• **EXERCISE GOAL**
All of the data below must be reproduced word for word, but without its images.

(DATA RECORDS begins)

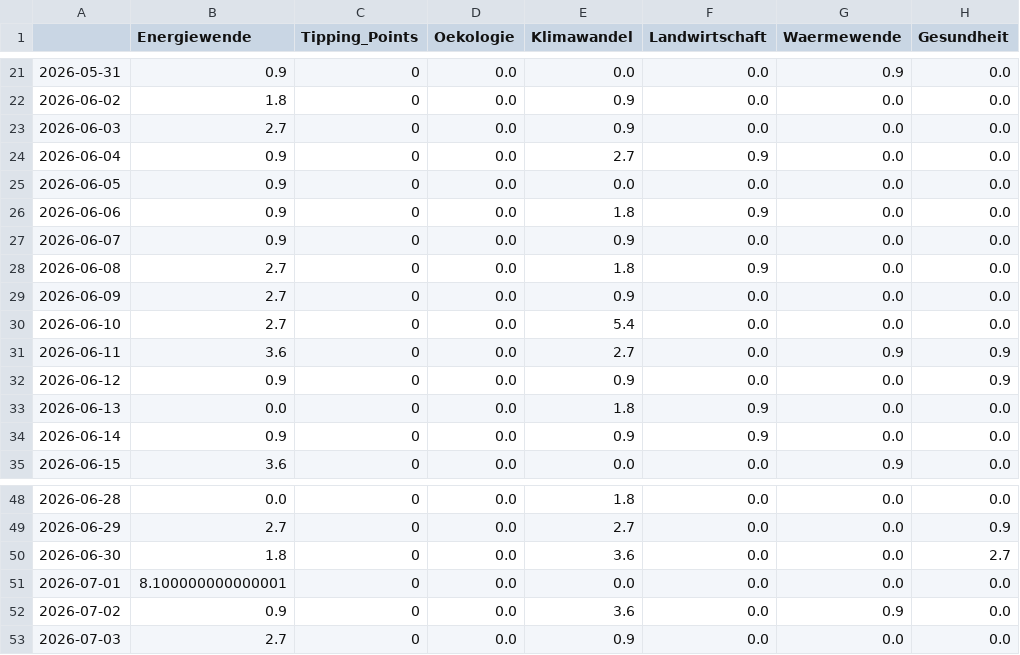
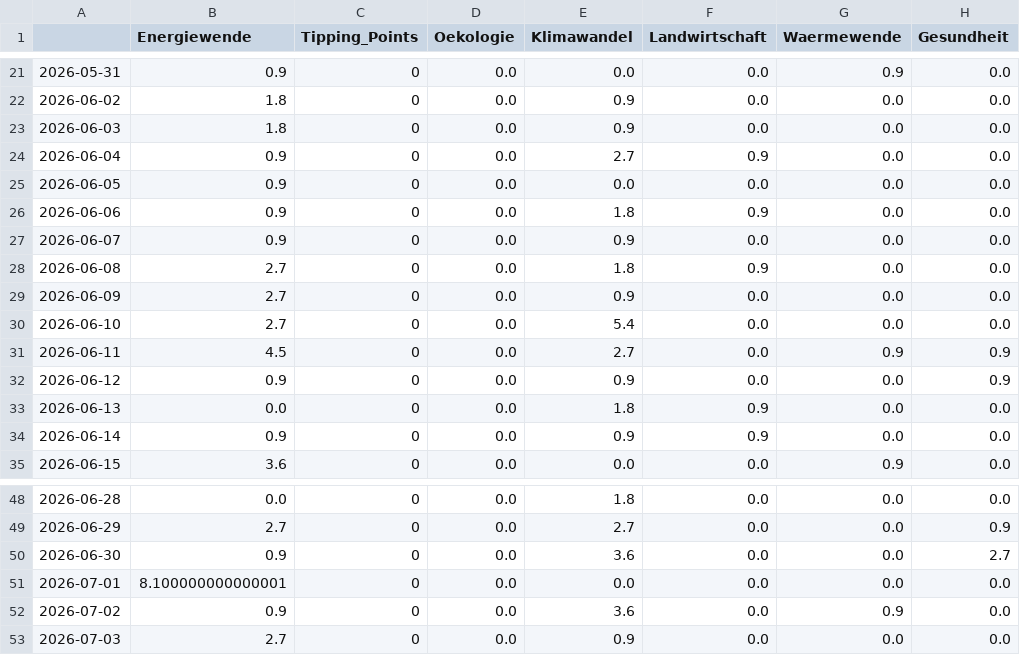
Before and after one commit to daschu83-news/climateIsComing, a CSV file: csv/topics_date.csv, drawn as a sheet; only a part is shown, gaps mark what is left out; the diff names each change by its address in the sheet, - before the commit and + after, or states it on an @@ line.

```diff
--- a/csv/topics_date.csv
+++ b/csv/topics_date.csv
-B23 (Energiewende): 2.7
+B23 (Energiewende): 1.8
-B31 (Energiewende): 3.6
+B31 (Energiewende): 4.5
-B50 (Energiewende): 1.8
+B50 (Energiewende): 0.9
```
Also changed, not shown: 3 other files.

(DATA RECORDS ends)

• **RESULT OF THE EXERCISE**
Before and after one commit to daschu83-news/climateIsComing, a CSV file: csv/topics_date.csv, drawn as a sheet; only a part is shown, gaps mark what is left out; the diff names each change by its address in the sheet, - before the commit and + after, or states it on an @@ line.

```diff
--- a/csv/topics_date.csv
+++ b/csv/topics_date.csv
-B23 (Energiewende): 2.7
+B23 (Energiewende): 1.8
-B31 (Energiewende): 3.6
+B31 (Energiewende): 4.5
-B50 (Energiewende): 1.8
+B50 (Energiewende): 0.9
```
Also changed, not shown: 3 other files.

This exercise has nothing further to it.